Recent work reveals, contrary to widespread assumptions, remarkably high levels of agreement about how to rank order, by blameworthiness, three kinds of wrongs: (1) physical harms; (2) takings of property; and (3) deception in exchanges. We refer to these collectively as the “core” wrongs.

In The Origins of Shared Intuitions of Justice we built off of prior work3 to propose explanations for the high levels of agreement. We raised two possibilities: (1) such agreement traces to general (not particular) social learning mechanisms; and (2) it traces to effects of evolutionary processes on species-typical brains, which predispose humans to develop intuitions about core wrongs.
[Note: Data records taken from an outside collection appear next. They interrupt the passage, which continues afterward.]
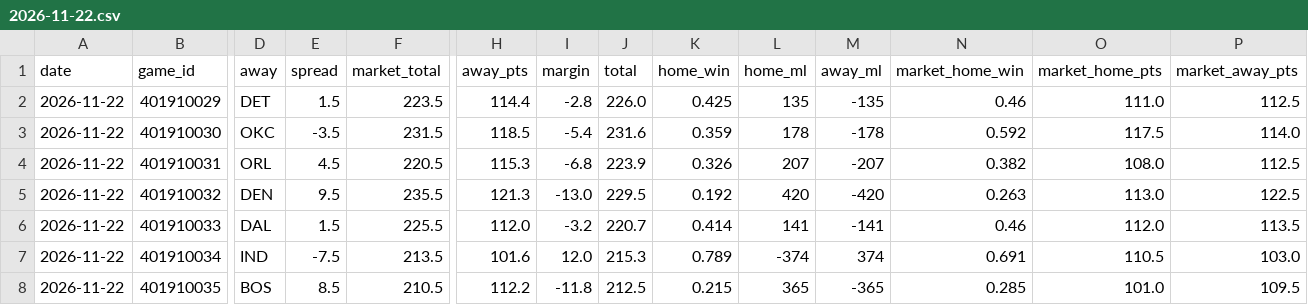
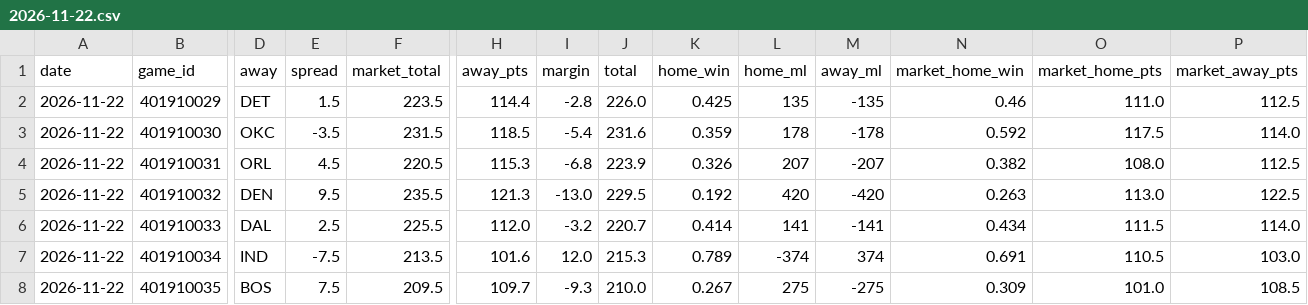
Before and after one commit to mason7park-debug/NBAprojections, a CSV file: data/gamepreds/2026-11-22.csv, drawn as a sheet; only a part is shown, gaps mark what is left out; the diff names each change by its address in the sheet, - before the commit and + after, or states it on an @@ line.

```diff
--- a/data/gamepreds/2026-11-22.csv
+++ b/data/gamepreds/2026-11-22.csv
-E6 (spread): 1.5
+E6 (spread): 2.5
-N6 (market_home_win): 0.46
+N6 (market_home_win): 0.434
-O6 (market_home_pts): 112.0
+O6 (market_home_pts): 111.5
-P6 (market_away_pts): 113.5
+P6 (market_away_pts): 114.0
-E8 (spread): 8.5
+E8 (spread): 7.5
-F8 (market_total): 210.5
+F8 (market_total): 209.5
-H8 (away_pts): 112.2
+H8 (away_pts): 109.7
-I8 (margin): -11.8
+I8 (margin): -9.3
-J8 (total): 212.5
+J8 (total): 210.0
-K8 (home_win): 0.215
+K8 (home_win): 0.267
-L8 (home_ml): 365
+L8 (home_ml): 275
-M8 (away_ml): -365
+M8 (away_ml): -275
-N8 (market_home_win): 0.285
+N8 (market_home_win): 0.309
-P8 (market_away_pts): 109.5
+P8 (market_away_pts): 108.5
```
Also changed, not shown: data/injuries/2026-11-22.csv, data/odds/2026-11-22.csv, 6 other files.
We concluded that, although present evidence does not exclude the former explanation, the latter is more likely.

In their article published elsewhere in this issue, Professors Donald Braman, Dan Kahan, and David Hoffman (“BKH”) critique an assemblage of articles by ourselves and others (to much of which we respond separately). Their critique includes a vehement disagreement with our preferred hypothesis,  to which we respond here.